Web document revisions

[Start of Attachment]

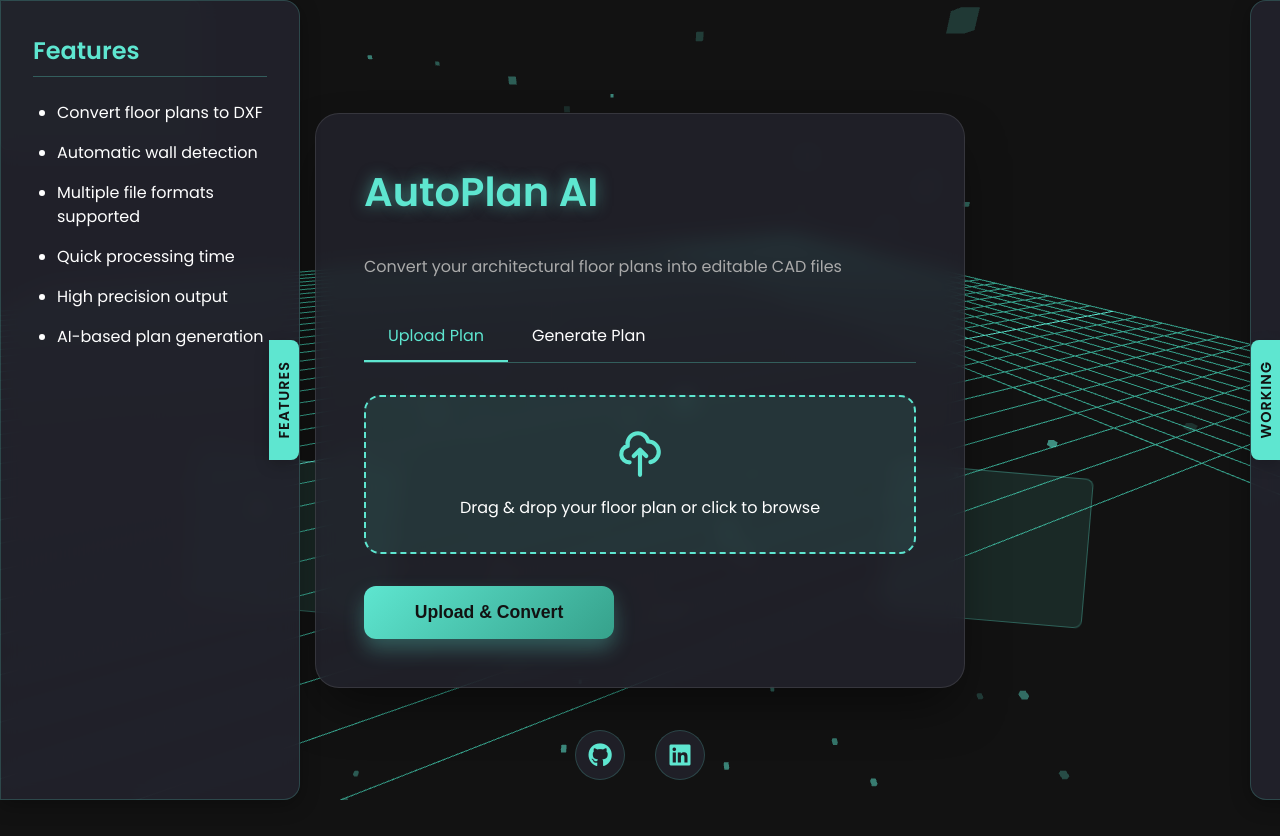
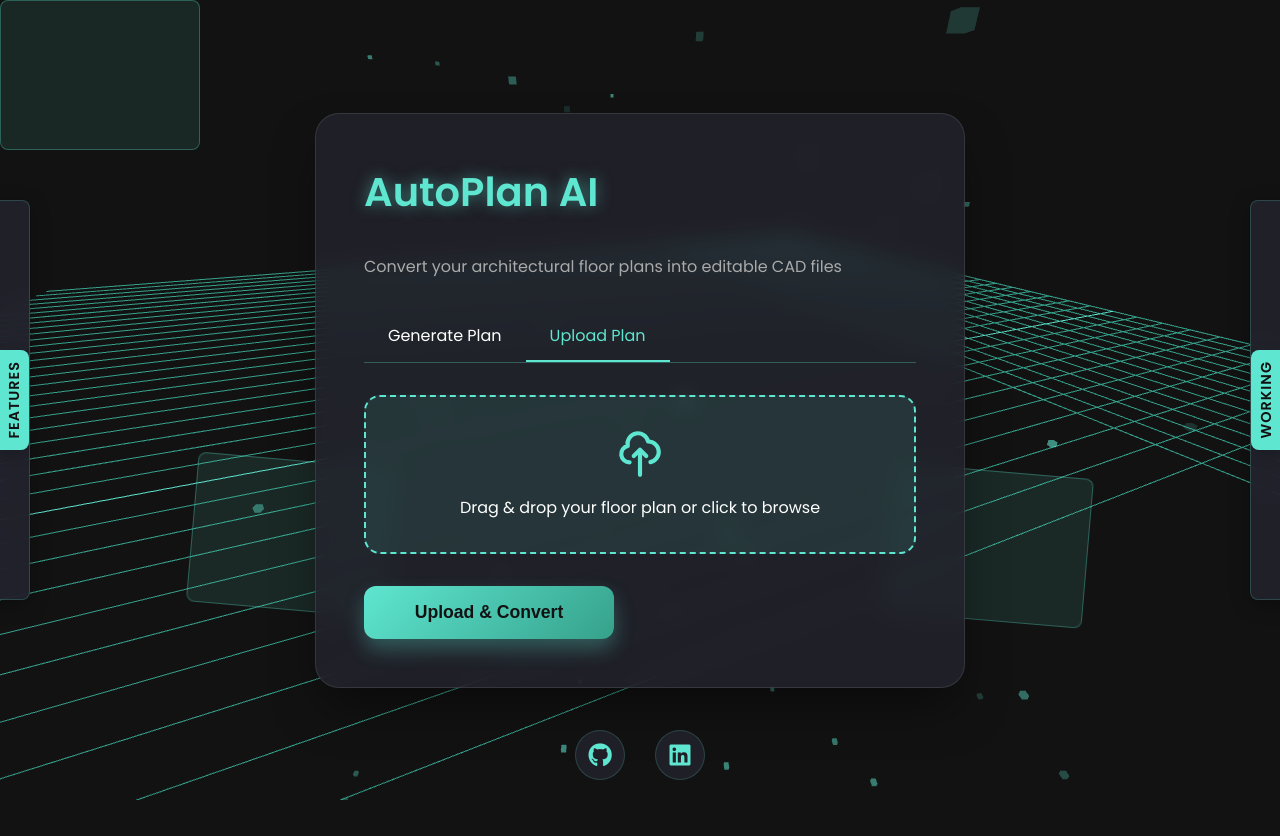
Before and after one commit to SRILSHUKLA/AUTOCAD-PLAN-GENERATOR, a Flask app: page / in a window 1280 px wide. Run offline with Flask 3, Linux system fonts and the light colour scheme; parts of the project's set-up code (start-up, migrations or seed data) failed here and were passed over; some libraries are stand-ins or nearby versions.

Commit message:
final_index.html

```diff
--- a/floorplan_app/templates/index.html
+++ b/floorplan_app/templates/index.html
@@ -433,19 +446,38 @@
             z-index: 100;
             top: 0;
             overflow: hidden;
+            box-shadow: 0 5px 20px rgba(0, 0, 0, 0.3); */
+            position: fixed;
+            height: 400px; /* Fixed height instead of 100vh */
+            width: 300px;
+            background: rgba(35, 35, 45, 0.9);
+            backdrop-filter: blur(10px);
+            border: 1px solid rgba(94, 230, 208, 0.2);
+            transition: transform 0.4s cubic-bezier(0.175, 0.885, 0.32, 1.275);
+            z-index: 100;
+            top: 50%;
+            transform: translateY(-50%); /* Center vertically */
+            overflow: hidden;
             box-shadow: 0 5px 20px rgba(0, 0, 0, 0.3);
+            border-radius: 8px; /* Smooth square shape */
         }
 
         .left-panel {
+            /* left: 0;
+            transform: translateX(-270px);
+            border-radius: 0 16px 16px 0; */
             left: 0;
-            transform: translateX(-270px);
-            border-radius: 0 16px 16px 0;
+            transform: translate(-270px, -50%);
+            border-radius: 0 8px 8px 0;
         }
 
         .right-panel {
+            /* right: 0;
+            transform: translateX(270px);
+            border-radius: 16px 0 0 16px; */
             right: 0;
-            transform: translateX(270px);
-            border-radius: 16px 0 0 16px;
+            transform: translate(270px, -50%);
+            border-radius: 8px 0 0 8px;
         }
 
         .panel-content {
@@ -482,7 +514,18 @@
             align-items: center;
             justify-content: center;
             cursor: pointer;
+            box-shadow: 0 5px 15px rgba(0, 0, 0, 0.2); */
+            position: absolute;
+            top: 50%;
+            width: 30px;
+            height: 100px; /* Smaller tab */
+            background: #5ee6d0;
+            display: flex;
+            align-items: center;
+            justify-content: center;
+            cursor: pointer;
             box-shadow: 0 5px 15px rgba(0, 0, 0, 0.2);
+            transform: translateY(-50%);
         }
 
         .left-panel .panel-tab {
@@ -538,8 +587,8 @@
             <p class="subtitle">Convert your architectural floor plans into editable CAD files</p>
 
             <div class="tabs">
+                <div class="tab" data-tab="generate">Generate Plan</div>
                 <div class="tab active" data-tab="upload">Upload Plan</div>
-                <div class="tab" data-tab="generate">Generate Plan</div>
             </div>
 
             <div id="alert-container"></div>
```
Also changed, not shown: other parts of floorplan_app/templates/index.html (+61 -6 lines).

[End of Attachment]

GOAL OF THE EXERCISE: Only a number is wanted: how many lines of the data above contain "content"?

WRITTEN RESPONSE: 3